■ Problem to work on
Give only a number in reply. It should be how many lines in the records contain the string "Control".

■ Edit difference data
* * * * *
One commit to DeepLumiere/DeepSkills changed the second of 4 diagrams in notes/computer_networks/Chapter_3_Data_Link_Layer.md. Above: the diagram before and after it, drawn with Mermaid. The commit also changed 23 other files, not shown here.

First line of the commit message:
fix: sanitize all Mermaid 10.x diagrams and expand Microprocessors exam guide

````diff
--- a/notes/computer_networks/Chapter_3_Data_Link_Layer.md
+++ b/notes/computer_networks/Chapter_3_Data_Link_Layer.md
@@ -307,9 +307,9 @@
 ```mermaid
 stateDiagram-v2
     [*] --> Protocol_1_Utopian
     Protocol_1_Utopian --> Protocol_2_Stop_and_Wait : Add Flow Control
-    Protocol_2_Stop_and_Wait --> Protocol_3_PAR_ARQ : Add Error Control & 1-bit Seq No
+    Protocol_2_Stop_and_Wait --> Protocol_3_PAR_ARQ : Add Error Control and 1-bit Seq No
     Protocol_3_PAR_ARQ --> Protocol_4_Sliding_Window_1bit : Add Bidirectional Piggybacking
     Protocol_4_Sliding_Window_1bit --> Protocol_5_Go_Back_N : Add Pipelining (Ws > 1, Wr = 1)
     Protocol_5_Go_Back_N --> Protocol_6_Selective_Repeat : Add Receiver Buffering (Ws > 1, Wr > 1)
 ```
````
* * * * *
■ Answer to this exercise
3